What to produce:
Please give, exactly as they appear below, the line with "pie showData" and every line after it through the final one, and nothing else.

___ Data for review

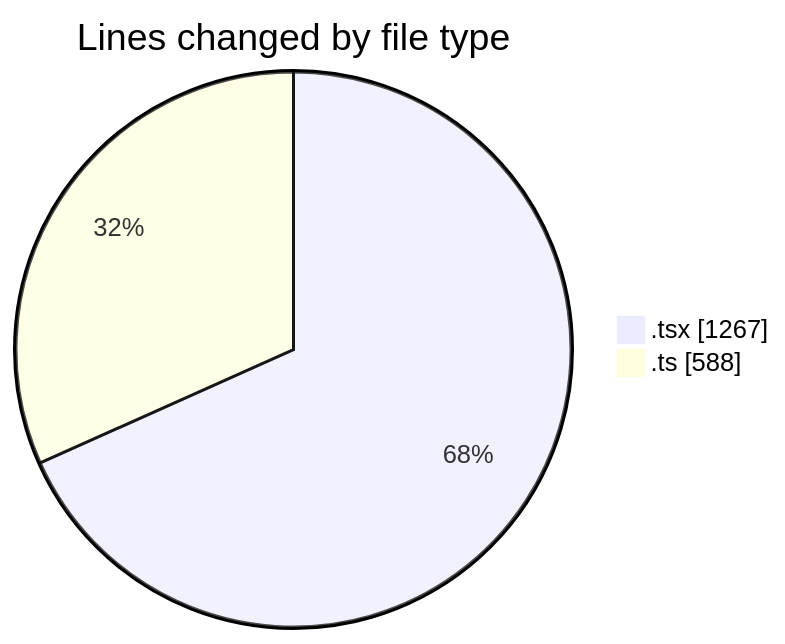
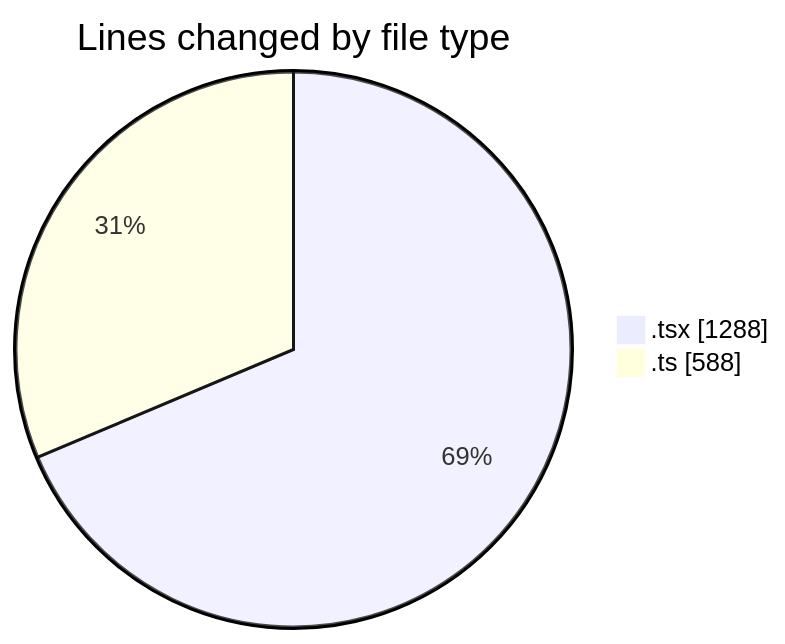
One commit to nxtqubesakshisongat/code-tracking changed the first of 2 diagrams in 2026-04-17/airfeed-analytics-dashboard/README.md. Above: the diagram before and after it, drawn with Mermaid. The commit also changed other lines of this file and 1 other file, not shown here.

````diff
--- a/2026-04-17/airfeed-analytics-dashboard/README.md
+++ b/2026-04-17/airfeed-analytics-dashboard/README.md
@@ -29,6 +29,6 @@
 ```mermaid
 pie showData
 title Lines changed by file type
-".tsx" : 1267
+".tsx" : 1288
 ".ts" : 588
 ```
````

______

Answer for the task:
 pie showData
 title Lines changed by file type
-".tsx" : 1267
+".tsx" : 1288
 ".ts" : 588
 ```
````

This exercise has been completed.